But while those carrying assault weapons may not be allowed inside, their presence will still be felt as they take to the streets around the convention center. The protest, which comes on the heels of similar stunts by the group in public establishments, such as Starbucks and Chipotle, is meant to voice members’ support for a law that would allow Texans to openly carry handguns in public. Currently, state gun laws allow the open carry of long rifles, but not their shorter-barrelled brethren, which must be both concealed and licensed.

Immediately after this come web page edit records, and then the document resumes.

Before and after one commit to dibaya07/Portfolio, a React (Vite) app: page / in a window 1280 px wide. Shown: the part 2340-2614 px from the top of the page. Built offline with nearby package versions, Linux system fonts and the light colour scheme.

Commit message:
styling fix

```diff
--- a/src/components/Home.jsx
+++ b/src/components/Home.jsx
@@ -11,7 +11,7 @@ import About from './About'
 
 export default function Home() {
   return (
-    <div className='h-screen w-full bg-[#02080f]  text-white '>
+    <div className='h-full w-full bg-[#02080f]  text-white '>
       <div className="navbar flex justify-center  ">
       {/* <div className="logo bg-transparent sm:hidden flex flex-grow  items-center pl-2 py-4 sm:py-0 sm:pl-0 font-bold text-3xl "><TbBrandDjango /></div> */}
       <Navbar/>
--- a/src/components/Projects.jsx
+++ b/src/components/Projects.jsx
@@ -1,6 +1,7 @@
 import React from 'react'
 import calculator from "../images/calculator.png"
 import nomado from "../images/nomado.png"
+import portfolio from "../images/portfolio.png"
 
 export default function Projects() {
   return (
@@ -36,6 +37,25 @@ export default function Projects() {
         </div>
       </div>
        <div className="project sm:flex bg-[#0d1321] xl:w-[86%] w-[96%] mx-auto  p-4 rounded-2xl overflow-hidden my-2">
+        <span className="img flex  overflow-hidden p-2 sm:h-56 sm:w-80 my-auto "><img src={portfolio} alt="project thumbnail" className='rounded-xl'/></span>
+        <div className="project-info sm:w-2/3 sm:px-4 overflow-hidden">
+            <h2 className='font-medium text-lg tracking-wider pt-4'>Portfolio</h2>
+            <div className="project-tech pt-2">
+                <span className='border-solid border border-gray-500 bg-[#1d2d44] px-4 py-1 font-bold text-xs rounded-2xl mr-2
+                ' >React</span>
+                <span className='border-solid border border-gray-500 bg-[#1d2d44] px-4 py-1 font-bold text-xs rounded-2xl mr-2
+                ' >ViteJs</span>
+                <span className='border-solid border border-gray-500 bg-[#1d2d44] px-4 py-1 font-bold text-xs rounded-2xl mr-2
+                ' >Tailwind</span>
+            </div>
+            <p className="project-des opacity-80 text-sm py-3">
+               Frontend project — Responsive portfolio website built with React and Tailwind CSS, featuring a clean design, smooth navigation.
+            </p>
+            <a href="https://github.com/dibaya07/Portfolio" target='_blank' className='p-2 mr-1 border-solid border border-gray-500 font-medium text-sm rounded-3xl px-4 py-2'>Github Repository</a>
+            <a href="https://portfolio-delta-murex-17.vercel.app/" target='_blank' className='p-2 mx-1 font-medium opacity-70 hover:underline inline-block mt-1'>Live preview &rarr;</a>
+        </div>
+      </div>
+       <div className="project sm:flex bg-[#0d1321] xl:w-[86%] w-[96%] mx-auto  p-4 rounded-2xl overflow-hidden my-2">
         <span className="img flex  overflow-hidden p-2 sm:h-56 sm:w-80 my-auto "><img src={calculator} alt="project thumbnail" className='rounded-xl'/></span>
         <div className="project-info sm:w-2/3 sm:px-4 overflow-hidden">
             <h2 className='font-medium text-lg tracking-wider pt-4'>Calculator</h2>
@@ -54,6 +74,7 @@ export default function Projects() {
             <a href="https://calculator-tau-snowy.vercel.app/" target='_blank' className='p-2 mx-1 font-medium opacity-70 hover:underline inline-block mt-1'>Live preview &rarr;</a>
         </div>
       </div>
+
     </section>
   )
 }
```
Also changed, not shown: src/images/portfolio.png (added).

The National Rifle Association has condemned the group, calling its actions “downright weird.” Members of Open Carry Texas are up in arms because they believe that the NRA is selectively advocating gun rights. But the statement released by the NRA does not display any weakness on strong beliefs in the Second Amendment. The gun debate is one of many issues in politics that appeal to ideology more than pragmatism, and having a large number of gun carriers concentrated in a local business is alarming to people who choose not to exercise their right to openly carry a weapon. The argument that open carry proponents use — more guns mean more safety — is rendered moot when people do not feel safe, and the law puts guns in the hands of extremists. What could be more disconcerting than being surrounded by loaded weapons while trying to enjoy a cinnamon dolce latte?

Davis is an associate editor.